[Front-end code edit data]

_____

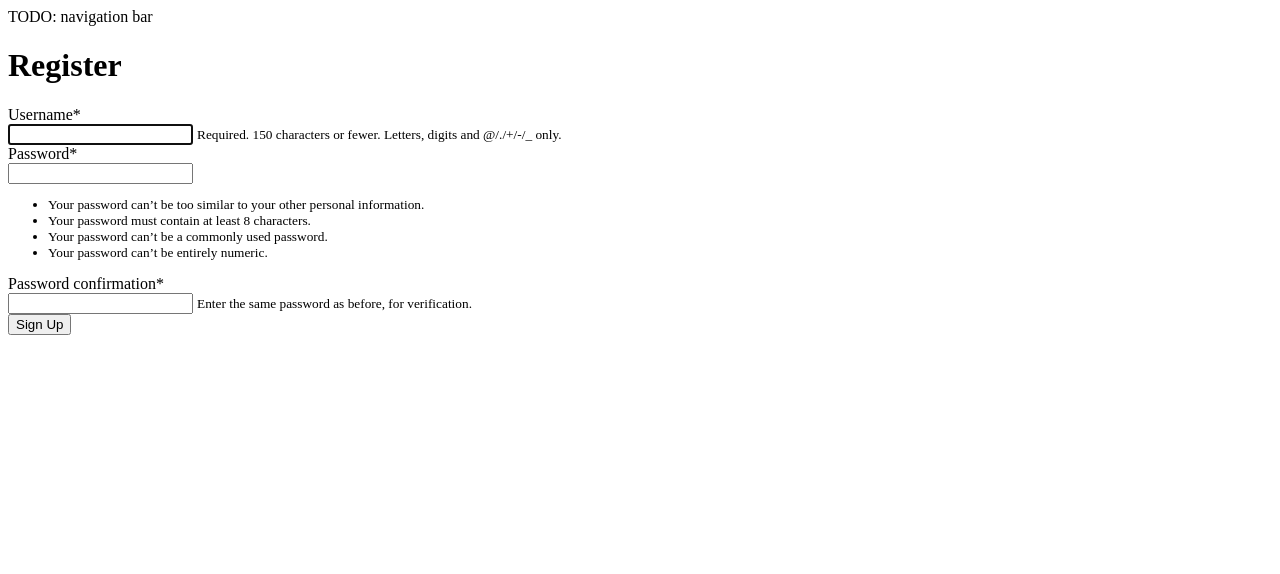
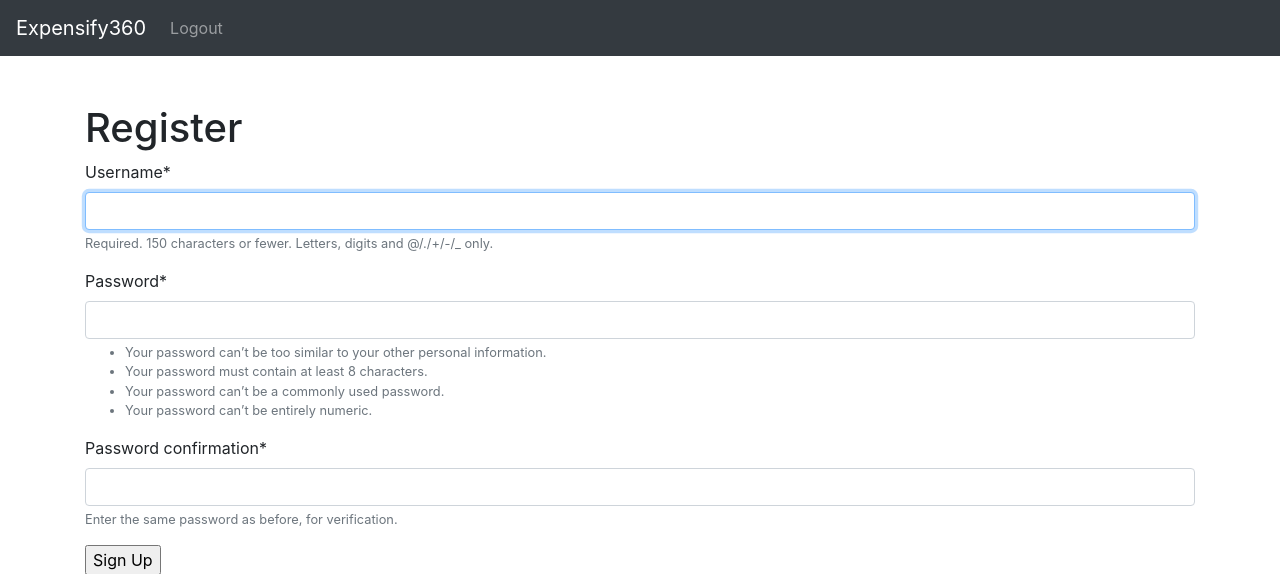
Before and after one commit to radixp0int/expensify360, a Django app: page /accounts/sign_up in a window 1280 px wide. Shown: the top 574 px of the page. Run offline with Django 3.2, Linux system fonts and the light colour scheme; some libraries are stand-ins or nearby versions.

Commit message:
Added style libs, draft navbar and draft styling

```diff
--- a/Expensify360/Expensify360/templates/header.html
+++ b/Expensify360/Expensify360/templates/header.html
@@ -1,10 +1,7 @@
 <!DOCTYPE html>
-<html lang="en">
+<!-- to change styling go to navbar.html -->
   <head>
-    <!-- Required meta tags -->
-    <meta charset="utf-8">
-    <meta name="viewport" content="width=device-width, initial-scale=1.0">
-    <title>Header</title>
+    <title>Expensify360</title>
   </head>
  <body>
 
@@ -15,4 +12,3 @@
     {% endblock %}
 
   </body>
-</html>
--- a/Expensify360/Expensify360/templates/navbar.html
+++ b/Expensify360/Expensify360/templates/navbar.html
@@ -1,4 +1,25 @@
-<!--Navbar-->
-<nav class="navbar navbar-expand-sm navbar-light bg-light">
-  TODO: navigation bar
+<!DOCTYPE html>
+<!-- styling across app is inherited from here! -->
+<html lang="en">
+<meta charset="utf-8">
+<meta name="viewport" content="width=device-width, initial-scale=1">
+<!-- these libs are actually local, in /External Libraries -->
+<link rel="stylesheet" href="https://maxcdn.bootstrapcdn.com/bootstrap/4.5.2/css/bootstrap.min.css">
+<script src="https://ajax.googleapis.com/ajax/libs/jquery/3.5.1/jquery.min.js"></script>
+<script src="https://cdnjs.cloudflare.com/ajax/libs/popper.js/1.16.0/umd/popper.min.js"></script>
+<script src="https://maxcdn.bootstrapcdn.com/bootstrap/4.5.2/js/bootstrap.min.js"></script>
+
+<nav class="navbar navbar-expand-sm bg-dark navbar-dark">
+  <a class="navbar-brand" href={% url 'home' %}>Expensify360</a>
+  <button class="navbar-toggler" type="button" data-toggle="collapse" data-target="#collapsibleNavbar">
+    <span class="navbar-toggler-icon"></span>
+  </button>
+  <div class="collapse navbar-collapse" id="collapsibleNavbar">
+    <ul class="navbar-nav">
+      <li class="nav-item">
+        <a class="nav-link" href="{% url 'logout' %}">Logout</a>
+      </li>
+        <!--add more links here-->
+    </ul>
+  </div>
 </nav>
```
Also changed, not shown: Expensify360/db.sqlite3.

_____

Directions => Would you please set down the data above again exactly, without its pictures?

Answer to this problem =>
Before and after one commit to radixp0int/expensify360, a Django app: page /accounts/sign_up in a window 1280 px wide. Shown: the top 574 px of the page. Run offline with Django 3.2, Linux system fonts and the light colour scheme; some libraries are stand-ins or nearby versions.

Commit message:
Added style libs, draft navbar and draft styling

```diff
--- a/Expensify360/Expensify360/templates/header.html
+++ b/Expensify360/Expensify360/templates/header.html
@@ -1,10 +1,7 @@
 <!DOCTYPE html>
-<html lang="en">
+<!-- to change styling go to navbar.html -->
   <head>
-    <!-- Required meta tags -->
-    <meta charset="utf-8">
-    <meta name="viewport" content="width=device-width, initial-scale=1.0">
-    <title>Header</title>
+    <title>Expensify360</title>
   </head>
  <body>
 
@@ -15,4 +12,3 @@
     {% endblock %}
 
   </body>
-</html>
--- a/Expensify360/Expensify360/templates/navbar.html
+++ b/Expensify360/Expensify360/templates/navbar.html
@@ -1,4 +1,25 @@
-<!--Navbar-->
-<nav class="navbar navbar-expand-sm navbar-light bg-light">
-  TODO: navigation bar
+<!DOCTYPE html>
+<!-- styling across app is inherited from here! -->
+<html lang="en">
+<meta charset="utf-8">
+<meta name="viewport" content="width=device-width, initial-scale=1">
+<!-- these libs are actually local, in /External Libraries -->
+<link rel="stylesheet" href="https://maxcdn.bootstrapcdn.com/bootstrap/4.5.2/css/bootstrap.min.css">
+<script src="https://ajax.googleapis.com/ajax/libs/jquery/3.5.1/jquery.min.js"></script>
+<script src="https://cdnjs.cloudflare.com/ajax/libs/popper.js/1.16.0/umd/popper.min.js"></script>
+<script src="https://maxcdn.bootstrapcdn.com/bootstrap/4.5.2/js/bootstrap.min.js"></script>
+
+<nav class="navbar navbar-expand-sm bg-dark navbar-dark">
+  <a class="navbar-brand" href={% url 'home' %}>Expensify360</a>
+  <button class="navbar-toggler" type="button" data-toggle="collapse" data-target="#collapsibleNavbar">
+    <span class="navbar-toggler-icon"></span>
+  </button>
+  <div class="collapse navbar-collapse" id="collapsibleNavbar">
+    <ul class="navbar-nav">
+      <li class="nav-item">
+        <a class="nav-link" href="{% url 'logout' %}">Logout</a>
+      </li>
+        <!--add more links here-->
+    </ul>
+  </div>
 </nav>
```
Also changed, not shown: Expensify360/db.sqlite3.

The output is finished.